When it comes to tendons in the feet and ankles, the Achilles tends to steal the show. It’s the one people tend to think of first when it comes to problems and pain, and it benefits from that whole Greek mythology bump as well. The Achilles is not the only tendon in the area, however, and not the only one that can face trouble. It’s time to give some of the spotlight to the peroneal tendons (yes, there are two of them) and peroneal tendonitis.
Peroneal Tendons – Perennial Understudies
A tendon connects a muscle to a bone. The peroneal tendons do the job side by side, running next to each other around the outer ankle bone. Both connect leg muscles to foot bones, but their starting and ending points are different. The peroneus brevis starts on a lower leg and connects to the fifth metatarsal on the side of the foot. The peroneus longus (which is, as you might suspect, longer), starts higher up on the leg and curves around beneath the foot to connect to the first metatarsal on the opposite side of the foot.
Although their connections are different, the peroneal tendons both play a very important role.
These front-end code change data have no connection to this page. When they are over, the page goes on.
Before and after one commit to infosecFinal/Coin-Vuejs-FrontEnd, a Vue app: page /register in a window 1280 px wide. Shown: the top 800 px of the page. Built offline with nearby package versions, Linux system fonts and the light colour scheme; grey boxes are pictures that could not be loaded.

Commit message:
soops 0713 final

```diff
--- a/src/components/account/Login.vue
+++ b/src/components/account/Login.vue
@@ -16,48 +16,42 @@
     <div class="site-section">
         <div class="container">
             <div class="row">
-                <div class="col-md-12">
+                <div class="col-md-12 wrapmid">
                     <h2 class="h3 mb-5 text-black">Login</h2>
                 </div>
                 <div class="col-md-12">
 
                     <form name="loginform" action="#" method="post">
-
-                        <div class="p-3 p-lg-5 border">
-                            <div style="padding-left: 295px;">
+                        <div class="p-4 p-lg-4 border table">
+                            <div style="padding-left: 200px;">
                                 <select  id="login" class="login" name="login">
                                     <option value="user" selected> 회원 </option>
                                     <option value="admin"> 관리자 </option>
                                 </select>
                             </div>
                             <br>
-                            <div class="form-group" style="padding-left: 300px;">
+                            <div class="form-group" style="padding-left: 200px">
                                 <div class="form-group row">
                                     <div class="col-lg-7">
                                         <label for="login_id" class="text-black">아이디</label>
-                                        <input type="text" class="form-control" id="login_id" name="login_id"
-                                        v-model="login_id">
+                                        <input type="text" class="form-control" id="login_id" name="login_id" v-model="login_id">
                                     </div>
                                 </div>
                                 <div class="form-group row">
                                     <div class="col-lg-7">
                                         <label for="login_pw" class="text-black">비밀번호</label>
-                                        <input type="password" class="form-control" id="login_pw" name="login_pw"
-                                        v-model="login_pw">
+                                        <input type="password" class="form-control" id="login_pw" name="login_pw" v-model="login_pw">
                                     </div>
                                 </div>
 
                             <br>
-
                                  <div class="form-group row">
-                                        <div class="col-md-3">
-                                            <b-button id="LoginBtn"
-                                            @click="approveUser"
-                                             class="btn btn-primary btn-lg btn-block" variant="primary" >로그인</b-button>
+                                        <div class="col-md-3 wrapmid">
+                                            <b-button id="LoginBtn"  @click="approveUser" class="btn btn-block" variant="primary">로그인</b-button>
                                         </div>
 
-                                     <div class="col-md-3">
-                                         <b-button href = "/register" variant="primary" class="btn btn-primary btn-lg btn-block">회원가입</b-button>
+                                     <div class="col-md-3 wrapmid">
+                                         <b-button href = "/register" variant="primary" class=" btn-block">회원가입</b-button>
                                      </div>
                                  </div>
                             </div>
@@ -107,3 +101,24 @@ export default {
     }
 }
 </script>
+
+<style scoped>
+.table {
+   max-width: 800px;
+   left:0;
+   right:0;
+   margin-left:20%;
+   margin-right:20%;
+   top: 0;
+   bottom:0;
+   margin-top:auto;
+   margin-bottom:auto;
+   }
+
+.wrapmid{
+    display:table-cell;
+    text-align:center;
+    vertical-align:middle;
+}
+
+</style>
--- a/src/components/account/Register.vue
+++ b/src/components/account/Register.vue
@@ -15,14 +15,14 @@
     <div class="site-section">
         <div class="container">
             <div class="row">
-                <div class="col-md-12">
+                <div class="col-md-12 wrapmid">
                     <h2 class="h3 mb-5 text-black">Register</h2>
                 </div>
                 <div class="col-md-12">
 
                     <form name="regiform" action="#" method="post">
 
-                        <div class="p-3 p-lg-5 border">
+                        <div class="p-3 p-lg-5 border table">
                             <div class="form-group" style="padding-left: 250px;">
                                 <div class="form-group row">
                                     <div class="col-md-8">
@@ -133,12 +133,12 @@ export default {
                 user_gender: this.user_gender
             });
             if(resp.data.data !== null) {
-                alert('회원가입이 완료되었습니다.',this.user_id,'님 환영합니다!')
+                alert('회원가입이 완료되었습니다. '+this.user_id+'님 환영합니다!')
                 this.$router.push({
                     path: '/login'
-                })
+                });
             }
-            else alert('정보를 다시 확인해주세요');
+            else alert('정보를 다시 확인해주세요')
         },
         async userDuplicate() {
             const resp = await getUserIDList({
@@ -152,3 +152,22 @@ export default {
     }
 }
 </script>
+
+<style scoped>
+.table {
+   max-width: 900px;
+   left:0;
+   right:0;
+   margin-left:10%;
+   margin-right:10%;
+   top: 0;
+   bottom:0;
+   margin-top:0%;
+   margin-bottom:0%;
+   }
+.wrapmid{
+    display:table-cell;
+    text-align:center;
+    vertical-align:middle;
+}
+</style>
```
They turn the ankle toward the outside and provide a stability to the foot and ankle that helps protect against overextension and sprains.